New Harassment Laws In Connecticut

Connecticut has sent a message loud and clear to employers around the state—“time’s up” for taking proactive steps to prevent sexual harassment in the workplace.

This year, along with other states taking early moves to strengthen regulations related to sexual harassment training and prevention, Connecticut introduced Public Act No. 19-16—referred to as the “Times’s Up Act”— as an amendment to existing state law. 

New Workplace Harassment Laws in CT Affect Employers With Three or More Employees

The new harassment law in CT is primarily focused on training for supervisors and others responsible for the oversight of employees. But now, the new workplace harassment laws in CT mandate that any employer with three or more employees must provide training to all employees, not just those in supervisory positions. Previously, the threshold for complying with sexual harassment regulations was 50 employees, demonstrating a significant call to action.

The new requirements went into effect in October 2019, requiring two hours of training to be delivered to all employees by October 1, 2020. Employers who have already been provided training in 2019 will not be required to provide it a second time to comply with the new regulations.

Impacts of Connecticut’s Harassment Training Requirements

Unlike other states, such as Illinois, the new harassment law in CT does not require annual training.

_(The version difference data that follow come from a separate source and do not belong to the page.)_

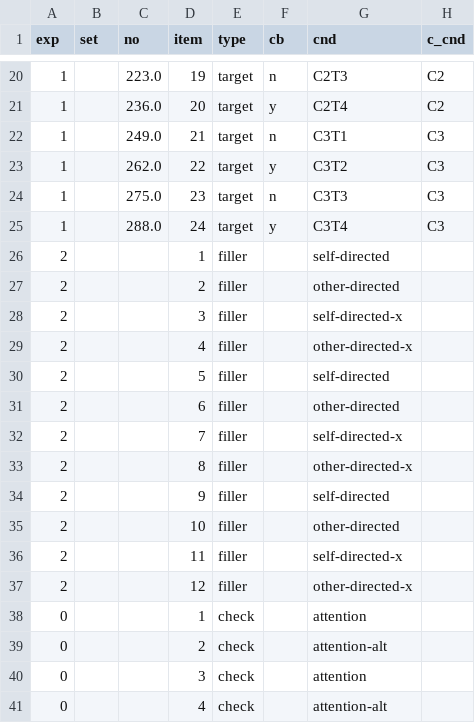
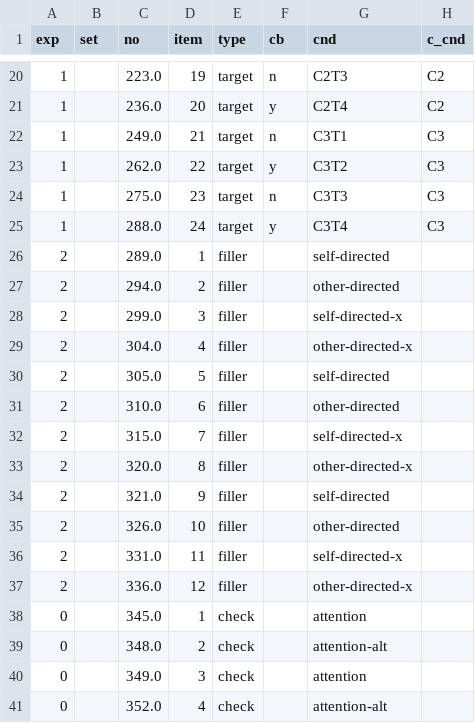
Before and after one commit to partigabor/hungarian-focus-exhaustivity, a CSV file: new/list_01.csv, drawn as a sheet; only a part is shown, gaps mark what is left out; the diff names each change by its address in the sheet, - before the commit and + after, or states it on an @@ line.

```diff
--- a/new/list_01.csv
+++ b/new/list_01.csv
-C26 (no): (empty)
+C26 (no): 289.0
-C27 (no): (empty)
+C27 (no): 294.0
-C28 (no): (empty)
+C28 (no): 299.0
-C29 (no): (empty)
+C29 (no): 304.0
-C30 (no): (empty)
+C30 (no): 305.0
-C31 (no): (empty)
+C31 (no): 310.0
-C32 (no): (empty)
+C32 (no): 315.0
-C33 (no): (empty)
+C33 (no): 320.0
-C34 (no): (empty)
+C34 (no): 321.0
-C35 (no): (empty)
+C35 (no): 326.0
-C36 (no): (empty)
+C36 (no): 331.0
-C37 (no): (empty)
+C37 (no): 336.0
-C38 (no): (empty)
+C38 (no): 345.0
-C39 (no): (empty)
+C39 (no): 348.0
-C40 (no): (empty)
+C40 (no): 349.0
-C41 (no): (empty)
+C41 (no): 352.0
```
Also changed, not shown: new/list_02.csv, new/list_03.csv, 16 other files.
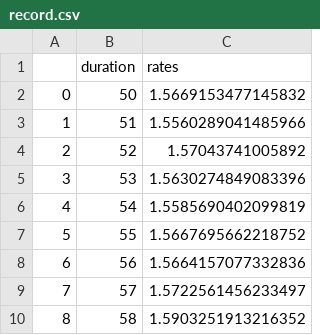
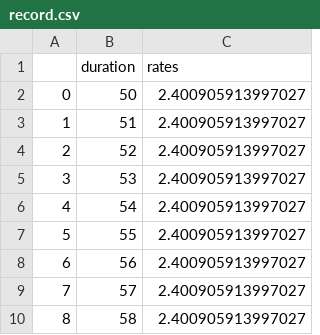
Before and after one commit to ThomasT0830/Traffic-Light-Project, a CSV file: record.csv, drawn as a sheet.

```diff
--- a/record.csv
+++ b/record.csv
@@ -1,10 +1,10 @@
 ,duration,rates
-0,50,1.5669153477145832
-1,51,1.5560289041485966
-2,52,1.57043741005892
-3,53,1.5630274849083396
-4,54,1.5585690402099819
-5,55,1.5667695662218752
-6,56,1.5664157077332836
-7,57,1.5722561456233497
-8,58,1.5903251913216352
+0,50,2.400905913997027
+1,51,2.400905913997027
+2,52,2.400905913997027
+3,53,2.400905913997027
+4,54,2.400905913997027
+5,55,2.400905913997027
+6,56,2.400905913997027
+7,57,2.400905913997027
+8,58,2.400905913997027
```
Also changed, not shown: 23 other files.
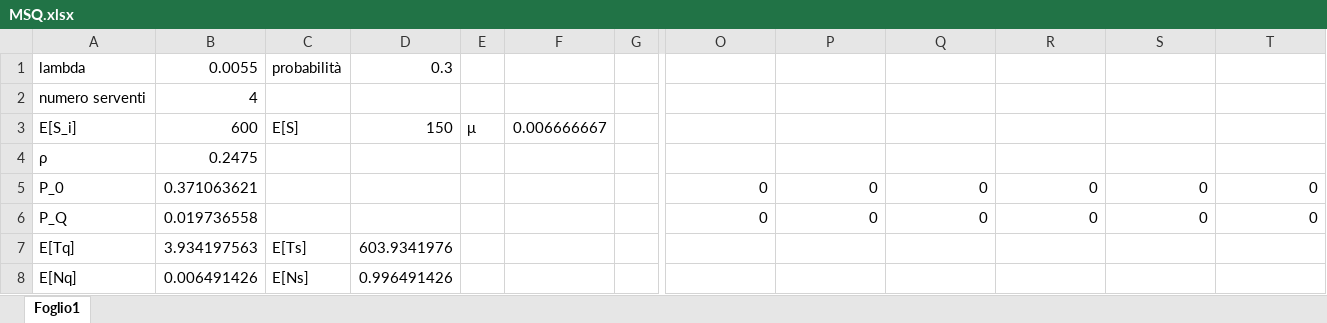
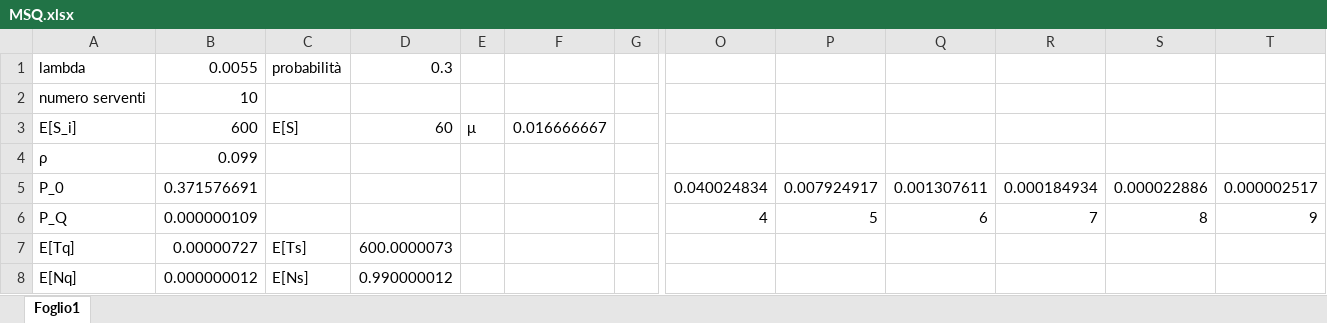
Before and after one commit to simonefesta/AMA-ROMA_PMCSN, an Excel workbook: reports e riferimenti/MSQ.xlsx, sheet Foglio1, drawn as a sheet; only a part is shown, gaps mark what is left out; values as stored, in another font and other column widths than the file's, no borders; the diff names each change by its address in the sheet, - before the commit and + after, or states it on an @@ line.

```diff
--- a/reports e riferimenti/MSQ.xlsx (sheet Foglio1)
+++ b/reports e riferimenti/MSQ.xlsx (sheet Foglio1)
-B2: 4
+B2: 10
-D3: 150
+D3: 60
-F3: 0.006666667
+F3: 0.016666667
-B4: 0.2475
+B4: 0.099
-B5: 0.371063621
+B5: 0.371576691
-O5: 0
+O5: 0.040024834
-P5: 0
+P5: 0.007924917
-Q5: 0
+Q5: 0.001307611
-R5: 0
+R5: 0.000184934
-S5: 0
+S5: 0.000022886
-T5: 0
+T5: 0.000002517
-B6: 0.019736558
+B6: 0.000000109
-O6: 0
+O6: 4
-P6: 0
+P6: 5
-Q6: 0
+Q6: 6
-R6: 0
+R6: 7
-S6: 0
+S6: 8
-T6: 0
+T6: 9
-B7: 3.934197563
+B7: 0.00000727
-D7: 603.9341976
+D7: 600.0000073
-B8: 0.006491426
+B8: 0.000000012
-D8: 0.996491426
+D8: 0.990000012
```
Also changed, not shown: 8 other files.
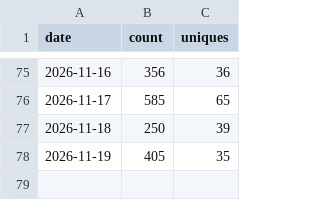
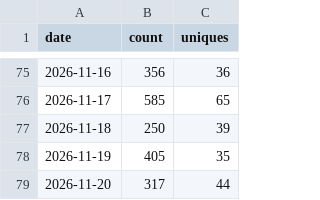
Before and after one commit to AZURE2DEV/AZURE2, a CSV file: traffic/clones.csv, drawn as a sheet; only a part is shown, gaps mark what is left out; the diff names each change by its address in the sheet, - before the commit and + after, or states it on an @@ line.

```diff
--- a/traffic/clones.csv
+++ b/traffic/clones.csv
+row 79: 2026-11-20 | 317 | 44
```
Also changed, not shown: traffic/downloads.csv, traffic/popular_paths.csv, 3 other files.
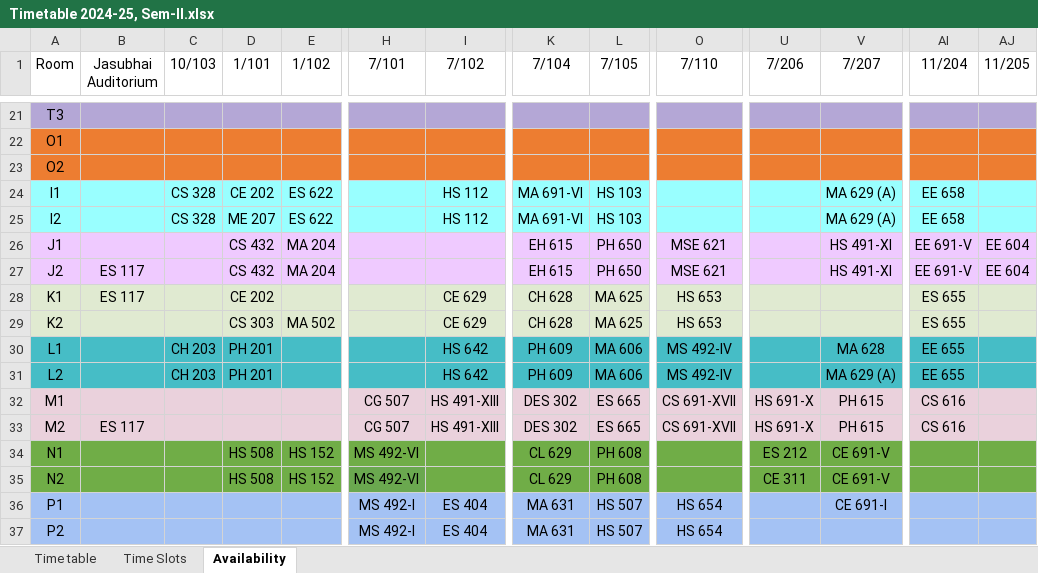
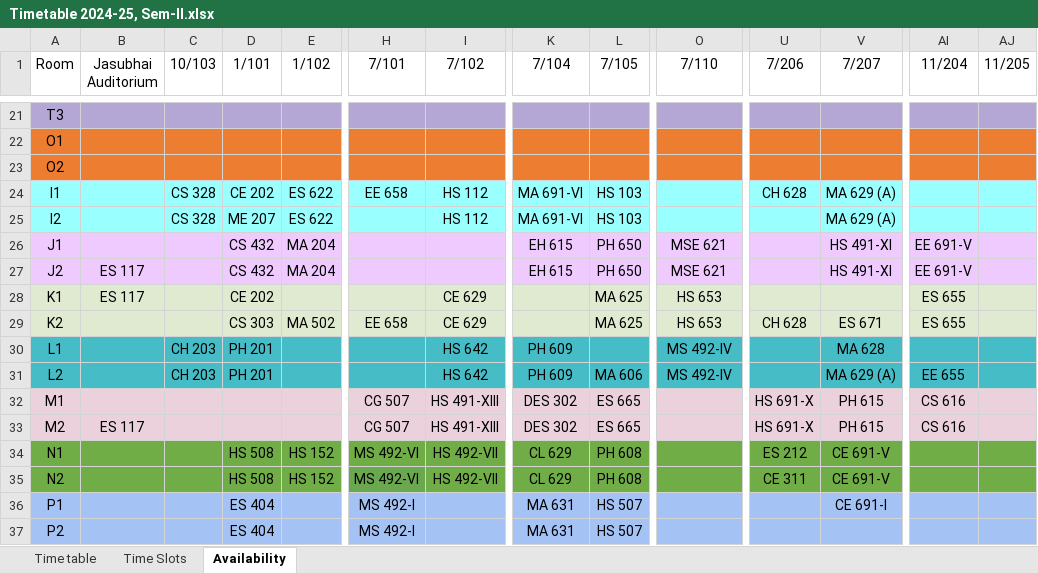
Before and after one commit to StuxH4-X/timetable-iitgn, an Excel workbook: Timetable 2024-25, Sem-II.xlsx, sheet Availability, drawn as a sheet; only a part is shown, gaps mark what is left out; values as stored, in another font and other column widths than the file's, no borders; charts and pictures not drawn; the diff covers the shown part only; the diff names each change by its address in the sheet, - before the commit and + after, or states it on an @@ line.

Commit message:
Add files via upload

```diff
--- a/Timetable 2024-25, Sem-II.xlsx (sheet Availability)
+++ b/Timetable 2024-25, Sem-II.xlsx (sheet Availability)
-H24 (7/101): (empty)
+H24 (7/101): EE 658
-U24 (7/206): (empty)
+U24 (7/206): CH 628
-AI24:AI25 (11/204): EE 658
+AI24:AI25 (11/204): (empty)
-AJ26:AJ27 (11/205): EE 604
+AJ26:AJ27 (11/205): (empty)
-K28:K29 (7/104): CH 628
+K28:K29 (7/104): (empty)
-H29 (7/101): (empty)
+H29 (7/101): EE 658
-U29 (7/206): (empty)
+U29 (7/206): CH 628
-V29 (7/207): (empty)
+V29 (7/207): ES 671
-L30 (7/105): MA 606
+L30 (7/105): (empty)
-AI30 (11/204): EE 655
+AI30 (11/204): (empty)
-O32:O33 (7/110): CS 691-XVII
+O32:O33 (7/110): (empty)
-I34:I35 (7/102): (empty)
+I34:I35 (7/102): HS 492-VII
-D36:D37 (1/101): (empty)
+D36:D37 (1/101): ES 404
-I36:I37 (7/102): ES 404
+I36:I37 (7/102): (empty)
-O36:O37 (7/110): HS 654
+O36:O37 (7/110): (empty)
```
Also changed, not shown: 9 edited cells elsewhere in this sheet, sheet Time table.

Rather, “periodic supplemental training” to update staff and supervisors on pertinent changes “not less than every ten years.” 

Connecticut’s harassment training requirements aren’t the only details of the new law that employers need to be aware of, and in compliance with. Other key elements include:

  • An extension from 180 to 300 days for the filing of an adverse employment action. This applies to an employee who claims to have been the victim of sexual harassment via incidents alleged to have occurred on or after October 1, 2019.
  • Employers must notify employees of their sexual harassment policies by email within three months of hire. Employers who don’t provide employees with their own email addresses must post the information on their website. Non-compliance will result in a $750 fine.
  • When taking action in response to a harassment claim, employers must obtain written consent from the targeted employee.
  • Greater damages available to the target employee at the CHRO Public Hearing stage and the ability of courts to award punitive damages.
  • CHROs are now allowed to enter an employer’s office during business hours to ensure compliance and review policies, procedures, and training materials.

Next Steps

The move to create new harassment laws in Connecticut and to expand the reach of the sexual harassment definition and prevention requirements should serve as a needed alert to employers around the country. Despite years of efforts to eradicate the issue as well as increased scrutiny due to the #MeToo movement, sexual harassment is still occurring in workplace settings.

Whether or not your organization is being impacted by these mandated laws to prevent harassment in the workplace, now is a good time to consider your own efforts and the changes you can make to achieve better results in creating a positive culture in 2020—and beyond.

Connecticut Harassment Training Requirements

Connecticut’s harassment law SB-3, requires employers with three or more employees to provide sexual harassment training, and all Connecticut employers are required to provide sexual harassment training to supervisors. What should it cover? Who does it apply to? What does this mean for you?